• PROBLEM DETAILS:
Only the text of the records below belongs in the answer, copied exactly, with pictures omitted.

• TASK MATERIAL:
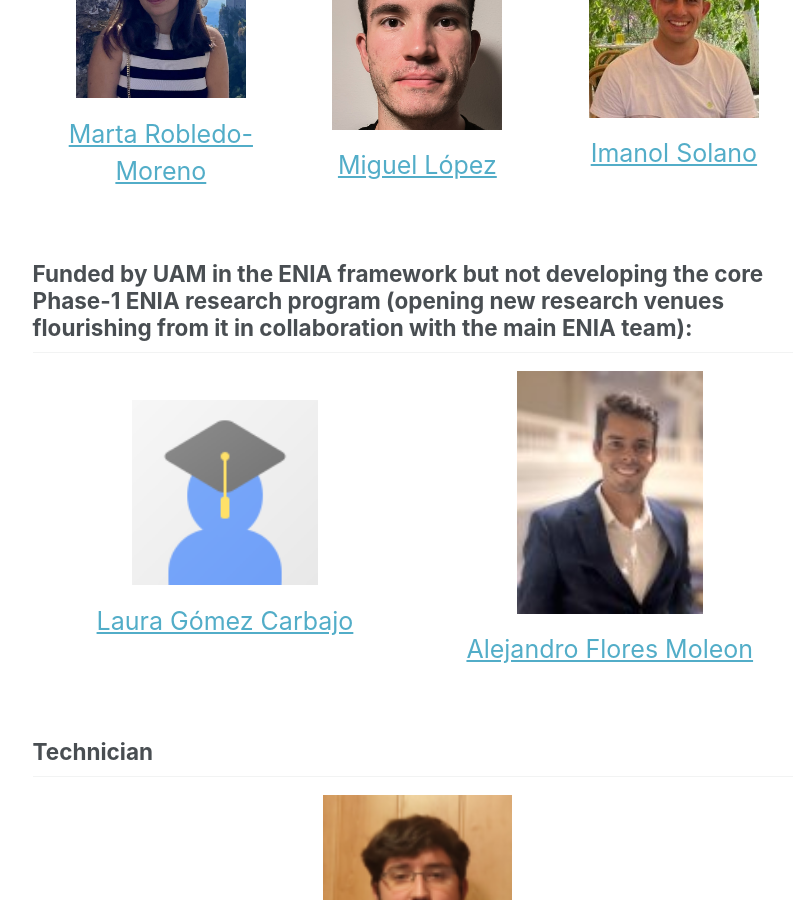
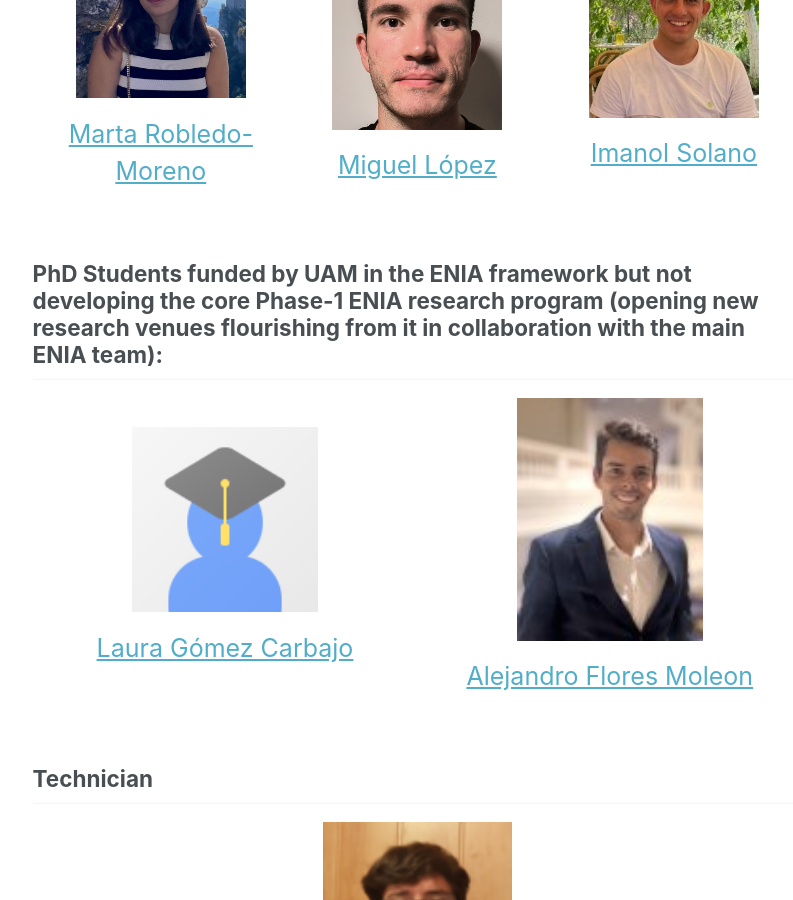
Before and after one commit to catedraeniauam/catedraeniauam.github.io, a Jekyll site: the page built from _pages/team.md, in a window 1280 px wide and 900 px high, scrolled down 2552 px. Shown: the whole window, without its empty margins (249-1042 px from the left). Built offline with Jekyll 4.4.1, drawn with Linux system fonts in a browser that asks for light colours.

Commit message:
Agremamos PhD Students para aclarar mejor

```diff
--- a/_pages/team.md
+++ b/_pages/team.md
@@ -120,7 +120,7 @@ PhD Students
   </tbody>
 </table>
 
-Funded by UAM in the ENIA framework but not developing the core Phase-1 ENIA research program (opening new research venues flourishing from it in collaboration with the main ENIA team):
+PhD Students funded by UAM in the ENIA framework but not developing the core Phase-1 ENIA research program (opening new research venues flourishing from it in collaboration with the main ENIA team):
 -----
 
 <table>
```
Also changed, not shown: _pages/students.md (+1 -1 lines).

• RESULT:
Before and after one commit to catedraeniauam/catedraeniauam.github.io, a Jekyll site: the page built from _pages/team.md, in a window 1280 px wide and 900 px high, scrolled down 2552 px. Shown: the whole window, without its empty margins (249-1042 px from the left). Built offline with Jekyll 4.4.1, drawn with Linux system fonts in a browser that asks for light colours.

Commit message:
Agremamos PhD Students para aclarar mejor

```diff
--- a/_pages/team.md
+++ b/_pages/team.md
@@ -120,7 +120,7 @@ PhD Students
   </tbody>
 </table>
 
-Funded by UAM in the ENIA framework but not developing the core Phase-1 ENIA research program (opening new research venues flourishing from it in collaboration with the main ENIA team):
+PhD Students funded by UAM in the ENIA framework but not developing the core Phase-1 ENIA research program (opening new research venues flourishing from it in collaboration with the main ENIA team):
 -----
 
 <table>
```
Also changed, not shown: _pages/students.md (+1 -1 lines).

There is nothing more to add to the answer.